● **Exercise prompt**
Copy the records below exactly as they appear.

● **Material supplied**
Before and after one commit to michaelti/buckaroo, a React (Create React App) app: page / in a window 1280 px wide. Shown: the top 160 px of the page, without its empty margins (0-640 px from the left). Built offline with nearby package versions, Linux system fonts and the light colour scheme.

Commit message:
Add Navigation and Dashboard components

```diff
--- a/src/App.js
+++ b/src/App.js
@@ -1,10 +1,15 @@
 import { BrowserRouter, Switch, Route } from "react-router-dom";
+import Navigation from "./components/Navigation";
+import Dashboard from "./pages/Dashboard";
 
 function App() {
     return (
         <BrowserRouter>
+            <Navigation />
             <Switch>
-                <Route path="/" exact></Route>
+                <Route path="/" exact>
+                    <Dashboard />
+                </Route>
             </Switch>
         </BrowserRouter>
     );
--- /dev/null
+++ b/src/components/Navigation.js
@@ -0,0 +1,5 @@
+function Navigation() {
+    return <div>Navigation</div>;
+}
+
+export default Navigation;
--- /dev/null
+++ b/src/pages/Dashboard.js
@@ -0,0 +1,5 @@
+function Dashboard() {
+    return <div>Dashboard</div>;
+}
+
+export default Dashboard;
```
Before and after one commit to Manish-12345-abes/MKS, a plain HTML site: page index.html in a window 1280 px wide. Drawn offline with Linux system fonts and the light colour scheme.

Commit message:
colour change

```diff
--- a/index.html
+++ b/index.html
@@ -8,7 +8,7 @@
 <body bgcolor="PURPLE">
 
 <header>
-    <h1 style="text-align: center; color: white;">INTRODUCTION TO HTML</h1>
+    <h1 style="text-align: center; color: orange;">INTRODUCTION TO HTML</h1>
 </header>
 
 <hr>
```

● **Response area**
Before and after one commit to michaelti/buckaroo, a React (Create React App) app: page / in a window 1280 px wide. Shown: the top 160 px of the page, without its empty margins (0-640 px from the left). Built offline with nearby package versions, Linux system fonts and the light colour scheme.

Commit message:
Add Navigation and Dashboard components

```diff
--- a/src/App.js
+++ b/src/App.js
@@ -1,10 +1,15 @@
 import { BrowserRouter, Switch, Route } from "react-router-dom";
+import Navigation from "./components/Navigation";
+import Dashboard from "./pages/Dashboard";
 
 function App() {
     return (
         <BrowserRouter>
+            <Navigation />
             <Switch>
-                <Route path="/" exact></Route>
+                <Route path="/" exact>
+                    <Dashboard />
+                </Route>
             </Switch>
         </BrowserRouter>
     );
--- /dev/null
+++ b/src/components/Navigation.js
@@ -0,0 +1,5 @@
+function Navigation() {
+    return <div>Navigation</div>;
+}
+
+export default Navigation;
--- /dev/null
+++ b/src/pages/Dashboard.js
@@ -0,0 +1,5 @@
+function Dashboard() {
+    return <div>Dashboard</div>;
+}
+
+export default Dashboard;
```
Before and after one commit to Manish-12345-abes/MKS, a plain HTML site: page index.html in a window 1280 px wide. Drawn offline with Linux system fonts and the light colour scheme.

Commit message:
colour change

```diff
--- a/index.html
+++ b/index.html
@@ -8,7 +8,7 @@
 <body bgcolor="PURPLE">
 
 <header>
-    <h1 style="text-align: center; color: white;">INTRODUCTION TO HTML</h1>
+    <h1 style="text-align: center; color: orange;">INTRODUCTION TO HTML</h1>
 </header>
 
 <hr>
```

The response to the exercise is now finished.